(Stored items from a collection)
——————
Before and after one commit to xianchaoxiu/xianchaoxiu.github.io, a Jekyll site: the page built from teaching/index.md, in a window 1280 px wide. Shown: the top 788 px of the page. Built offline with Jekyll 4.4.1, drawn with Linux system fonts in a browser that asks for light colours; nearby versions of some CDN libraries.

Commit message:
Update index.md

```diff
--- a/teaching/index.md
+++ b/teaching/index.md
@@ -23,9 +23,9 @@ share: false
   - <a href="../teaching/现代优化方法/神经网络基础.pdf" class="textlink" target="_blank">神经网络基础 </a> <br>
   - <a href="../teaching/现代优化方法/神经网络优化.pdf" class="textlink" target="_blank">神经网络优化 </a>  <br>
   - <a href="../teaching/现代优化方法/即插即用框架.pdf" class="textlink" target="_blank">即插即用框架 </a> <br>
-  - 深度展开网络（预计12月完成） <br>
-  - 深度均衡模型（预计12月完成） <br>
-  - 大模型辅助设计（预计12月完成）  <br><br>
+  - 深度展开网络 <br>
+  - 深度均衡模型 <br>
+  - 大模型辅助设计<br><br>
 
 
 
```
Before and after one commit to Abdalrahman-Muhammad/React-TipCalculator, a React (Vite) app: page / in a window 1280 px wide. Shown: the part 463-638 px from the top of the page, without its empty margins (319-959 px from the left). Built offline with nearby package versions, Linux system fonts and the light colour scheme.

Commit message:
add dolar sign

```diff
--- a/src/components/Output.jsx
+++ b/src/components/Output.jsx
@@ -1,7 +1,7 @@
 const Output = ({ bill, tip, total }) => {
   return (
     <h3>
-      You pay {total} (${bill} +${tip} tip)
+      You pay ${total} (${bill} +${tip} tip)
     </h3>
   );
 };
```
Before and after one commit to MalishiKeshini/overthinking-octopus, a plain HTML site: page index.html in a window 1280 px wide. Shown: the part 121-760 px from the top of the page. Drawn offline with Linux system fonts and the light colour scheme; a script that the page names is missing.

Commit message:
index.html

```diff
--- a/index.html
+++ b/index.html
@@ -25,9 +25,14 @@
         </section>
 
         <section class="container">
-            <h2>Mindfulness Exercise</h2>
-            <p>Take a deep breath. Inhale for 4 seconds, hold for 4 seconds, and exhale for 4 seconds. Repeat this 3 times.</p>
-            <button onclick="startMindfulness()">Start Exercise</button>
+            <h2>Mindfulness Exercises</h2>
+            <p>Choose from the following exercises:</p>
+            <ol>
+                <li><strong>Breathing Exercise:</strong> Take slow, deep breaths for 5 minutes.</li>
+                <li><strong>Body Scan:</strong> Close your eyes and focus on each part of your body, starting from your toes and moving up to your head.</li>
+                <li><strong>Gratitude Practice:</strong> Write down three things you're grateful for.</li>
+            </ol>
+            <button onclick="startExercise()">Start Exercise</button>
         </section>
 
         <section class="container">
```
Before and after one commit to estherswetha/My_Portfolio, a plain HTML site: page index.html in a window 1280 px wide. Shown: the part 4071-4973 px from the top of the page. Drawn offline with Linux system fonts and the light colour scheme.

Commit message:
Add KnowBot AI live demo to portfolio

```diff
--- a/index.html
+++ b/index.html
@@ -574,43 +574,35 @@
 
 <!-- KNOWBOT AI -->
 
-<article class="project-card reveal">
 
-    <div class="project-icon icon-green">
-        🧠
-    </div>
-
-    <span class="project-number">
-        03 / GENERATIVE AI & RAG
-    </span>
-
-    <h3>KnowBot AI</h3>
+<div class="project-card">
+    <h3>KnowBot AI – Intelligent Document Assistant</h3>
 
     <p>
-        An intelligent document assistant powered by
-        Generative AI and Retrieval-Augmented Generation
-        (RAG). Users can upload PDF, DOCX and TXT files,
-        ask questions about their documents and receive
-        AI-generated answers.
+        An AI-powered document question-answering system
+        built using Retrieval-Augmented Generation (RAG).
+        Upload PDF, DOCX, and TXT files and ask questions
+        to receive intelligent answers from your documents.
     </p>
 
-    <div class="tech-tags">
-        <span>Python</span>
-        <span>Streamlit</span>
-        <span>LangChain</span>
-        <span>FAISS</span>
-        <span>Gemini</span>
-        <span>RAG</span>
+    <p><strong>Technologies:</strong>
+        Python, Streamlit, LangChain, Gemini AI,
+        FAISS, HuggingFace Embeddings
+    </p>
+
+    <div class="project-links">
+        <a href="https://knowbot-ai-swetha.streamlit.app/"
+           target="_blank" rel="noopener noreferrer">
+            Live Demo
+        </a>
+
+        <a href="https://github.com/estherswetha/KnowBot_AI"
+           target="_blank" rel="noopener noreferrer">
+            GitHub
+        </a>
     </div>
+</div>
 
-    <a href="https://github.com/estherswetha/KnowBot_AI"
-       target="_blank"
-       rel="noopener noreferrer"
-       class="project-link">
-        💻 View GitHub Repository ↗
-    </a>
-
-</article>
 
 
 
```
——————
Write out all the entries once more, exactly.

Solved problem:
Before and after one commit to xianchaoxiu/xianchaoxiu.github.io, a Jekyll site: the page built from teaching/index.md, in a window 1280 px wide. Shown: the top 788 px of the page. Built offline with Jekyll 4.4.1, drawn with Linux system fonts in a browser that asks for light colours; nearby versions of some CDN libraries.

Commit message:
Update index.md

```diff
--- a/teaching/index.md
+++ b/teaching/index.md
@@ -23,9 +23,9 @@ share: false
   - <a href="../teaching/现代优化方法/神经网络基础.pdf" class="textlink" target="_blank">神经网络基础 </a> <br>
   - <a href="../teaching/现代优化方法/神经网络优化.pdf" class="textlink" target="_blank">神经网络优化 </a>  <br>
   - <a href="../teaching/现代优化方法/即插即用框架.pdf" class="textlink" target="_blank">即插即用框架 </a> <br>
-  - 深度展开网络（预计12月完成） <br>
-  - 深度均衡模型（预计12月完成） <br>
-  - 大模型辅助设计（预计12月完成）  <br><br>
+  - 深度展开网络 <br>
+  - 深度均衡模型 <br>
+  - 大模型辅助设计<br><br>
 
 
 
```
Before and after one commit to Abdalrahman-Muhammad/React-TipCalculator, a React (Vite) app: page / in a window 1280 px wide. Shown: the part 463-638 px from the top of the page, without its empty margins (319-959 px from the left). Built offline with nearby package versions, Linux system fonts and the light colour scheme.

Commit message:
add dolar sign

```diff
--- a/src/components/Output.jsx
+++ b/src/components/Output.jsx
@@ -1,7 +1,7 @@
 const Output = ({ bill, tip, total }) => {
   return (
     <h3>
-      You pay {total} (${bill} +${tip} tip)
+      You pay ${total} (${bill} +${tip} tip)
     </h3>
   );
 };
```
Before and after one commit to MalishiKeshini/overthinking-octopus, a plain HTML site: page index.html in a window 1280 px wide. Shown: the part 121-760 px from the top of the page. Drawn offline with Linux system fonts and the light colour scheme; a script that the page names is missing.

Commit message:
index.html

```diff
--- a/index.html
+++ b/index.html
@@ -25,9 +25,14 @@
         </section>
 
         <section class="container">
-            <h2>Mindfulness Exercise</h2>
-            <p>Take a deep breath. Inhale for 4 seconds, hold for 4 seconds, and exhale for 4 seconds. Repeat this 3 times.</p>
-            <button onclick="startMindfulness()">Start Exercise</button>
+            <h2>Mindfulness Exercises</h2>
+            <p>Choose from the following exercises:</p>
+            <ol>
+                <li><strong>Breathing Exercise:</strong> Take slow, deep breaths for 5 minutes.</li>
+                <li><strong>Body Scan:</strong> Close your eyes and focus on each part of your body, starting from your toes and moving up to your head.</li>
+                <li><strong>Gratitude Practice:</strong> Write down three things you're grateful for.</li>
+            </ol>
+            <button onclick="startExercise()">Start Exercise</button>
         </section>
 
         <section class="container">
```
Before and after one commit to estherswetha/My_Portfolio, a plain HTML site: page index.html in a window 1280 px wide. Shown: the part 4071-4973 px from the top of the page. Drawn offline with Linux system fonts and the light colour scheme.

Commit message:
Add KnowBot AI live demo to portfolio

```diff
--- a/index.html
+++ b/index.html
@@ -574,43 +574,35 @@
 
 <!-- KNOWBOT AI -->
 
-<article class="project-card reveal">
 
-    <div class="project-icon icon-green">
-        🧠
-    </div>
-
-    <span class="project-number">
-        03 / GENERATIVE AI & RAG
-    </span>
-
-    <h3>KnowBot AI</h3>
+<div class="project-card">
+    <h3>KnowBot AI – Intelligent Document Assistant</h3>
 
     <p>
-        An intelligent document assistant powered by
-        Generative AI and Retrieval-Augmented Generation
-        (RAG). Users can upload PDF, DOCX and TXT files,
-        ask questions about their documents and receive
-        AI-generated answers.
+        An AI-powered document question-answering system
+        built using Retrieval-Augmented Generation (RAG).
+        Upload PDF, DOCX, and TXT files and ask questions
+        to receive intelligent answers from your documents.
     </p>
 
-    <div class="tech-tags">
-        <span>Python</span>
-        <span>Streamlit</span>
-        <span>LangChain</span>
-        <span>FAISS</span>
-        <span>Gemini</span>
-        <span>RAG</span>
+    <p><strong>Technologies:</strong>
+        Python, Streamlit, LangChain, Gemini AI,
+        FAISS, HuggingFace Embeddings
+    </p>
+
+    <div class="project-links">
+        <a href="https://knowbot-ai-swetha.streamlit.app/"
+           target="_blank" rel="noopener noreferrer">
+            Live Demo
+        </a>
+
+        <a href="https://github.com/estherswetha/KnowBot_AI"
+           target="_blank" rel="noopener noreferrer">
+            GitHub
+        </a>
     </div>
+</div>
 
-    <a href="https://github.com/estherswetha/KnowBot_AI"
-       target="_blank"
-       rel="noopener noreferrer"
-       class="project-link">
-        💻 View GitHub Repository ↗
-    </a>
-
-</article>
 
 
 
```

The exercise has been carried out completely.